> [Dataset excerpts]
^^^^

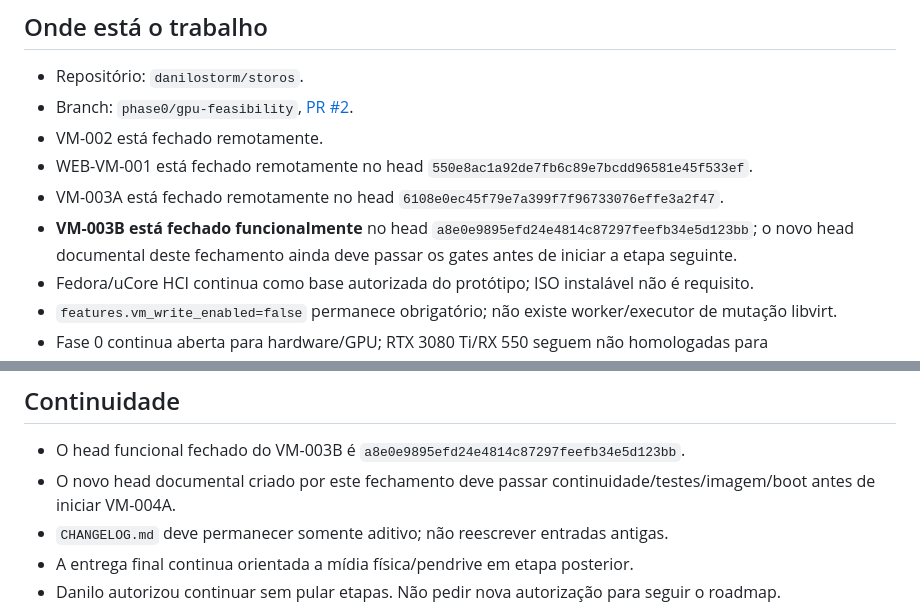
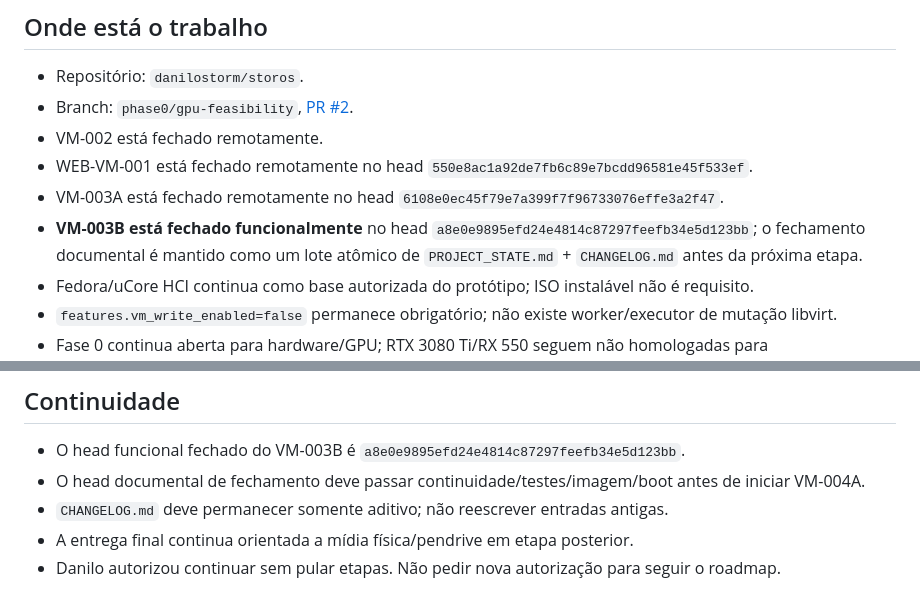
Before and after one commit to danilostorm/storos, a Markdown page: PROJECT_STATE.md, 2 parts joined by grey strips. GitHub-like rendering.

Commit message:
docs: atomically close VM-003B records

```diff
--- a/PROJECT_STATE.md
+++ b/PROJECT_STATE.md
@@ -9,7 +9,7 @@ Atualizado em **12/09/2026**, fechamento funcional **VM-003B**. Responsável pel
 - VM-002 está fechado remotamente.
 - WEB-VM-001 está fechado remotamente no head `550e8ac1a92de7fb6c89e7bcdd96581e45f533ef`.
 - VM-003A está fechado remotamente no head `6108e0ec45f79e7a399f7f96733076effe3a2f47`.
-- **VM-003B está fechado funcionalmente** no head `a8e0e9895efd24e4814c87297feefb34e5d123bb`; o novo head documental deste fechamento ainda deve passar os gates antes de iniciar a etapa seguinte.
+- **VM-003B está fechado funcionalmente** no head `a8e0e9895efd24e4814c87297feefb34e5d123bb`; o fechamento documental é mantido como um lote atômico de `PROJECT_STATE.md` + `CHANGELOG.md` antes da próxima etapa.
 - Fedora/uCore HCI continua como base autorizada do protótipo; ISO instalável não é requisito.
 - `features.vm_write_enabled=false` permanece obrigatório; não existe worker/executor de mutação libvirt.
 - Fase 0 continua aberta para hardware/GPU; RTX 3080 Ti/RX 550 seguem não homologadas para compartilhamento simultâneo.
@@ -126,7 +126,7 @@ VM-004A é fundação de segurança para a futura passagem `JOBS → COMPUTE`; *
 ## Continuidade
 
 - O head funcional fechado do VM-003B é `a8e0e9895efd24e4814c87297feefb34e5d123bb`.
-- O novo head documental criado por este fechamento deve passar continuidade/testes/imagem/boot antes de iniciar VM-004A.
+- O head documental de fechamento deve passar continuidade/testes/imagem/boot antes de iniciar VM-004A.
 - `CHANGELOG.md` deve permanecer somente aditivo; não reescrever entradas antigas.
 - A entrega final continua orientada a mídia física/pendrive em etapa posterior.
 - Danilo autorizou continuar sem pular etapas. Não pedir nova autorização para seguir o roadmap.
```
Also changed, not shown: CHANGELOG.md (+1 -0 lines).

^^^^

Return, exactly as they stand, all of the lines above, but not the pictures.

> [Answer section]
Before and after one commit to danilostorm/storos, a Markdown page: PROJECT_STATE.md, 2 parts joined by grey strips. GitHub-like rendering.

Commit message:
docs: atomically close VM-003B records

```diff
--- a/PROJECT_STATE.md
+++ b/PROJECT_STATE.md
@@ -9,7 +9,7 @@ Atualizado em **12/09/2026**, fechamento funcional **VM-003B**. Responsável pel
 - VM-002 está fechado remotamente.
 - WEB-VM-001 está fechado remotamente no head `550e8ac1a92de7fb6c89e7bcdd96581e45f533ef`.
 - VM-003A está fechado remotamente no head `6108e0ec45f79e7a399f7f96733076effe3a2f47`.
-- **VM-003B está fechado funcionalmente** no head `a8e0e9895efd24e4814c87297feefb34e5d123bb`; o novo head documental deste fechamento ainda deve passar os gates antes de iniciar a etapa seguinte.
+- **VM-003B está fechado funcionalmente** no head `a8e0e9895efd24e4814c87297feefb34e5d123bb`; o fechamento documental é mantido como um lote atômico de `PROJECT_STATE.md` + `CHANGELOG.md` antes da próxima etapa.
 - Fedora/uCore HCI continua como base autorizada do protótipo; ISO instalável não é requisito.
 - `features.vm_write_enabled=false` permanece obrigatório; não existe worker/executor de mutação libvirt.
 - Fase 0 continua aberta para hardware/GPU; RTX 3080 Ti/RX 550 seguem não homologadas para compartilhamento simultâneo.
@@ -126,7 +126,7 @@ VM-004A é fundação de segurança para a futura passagem `JOBS → COMPUTE`; *
 ## Continuidade
 
 - O head funcional fechado do VM-003B é `a8e0e9895efd24e4814c87297feefb34e5d123bb`.
-- O novo head documental criado por este fechamento deve passar continuidade/testes/imagem/boot antes de iniciar VM-004A.
+- O head documental de fechamento deve passar continuidade/testes/imagem/boot antes de iniciar VM-004A.
 - `CHANGELOG.md` deve permanecer somente aditivo; não reescrever entradas antigas.
 - A entrega final continua orientada a mídia física/pendrive em etapa posterior.
 - Danilo autorizou continuar sem pular etapas. Não pedir nova autorização para seguir o roadmap.
```
Also changed, not shown: CHANGELOG.md (+1 -0 lines).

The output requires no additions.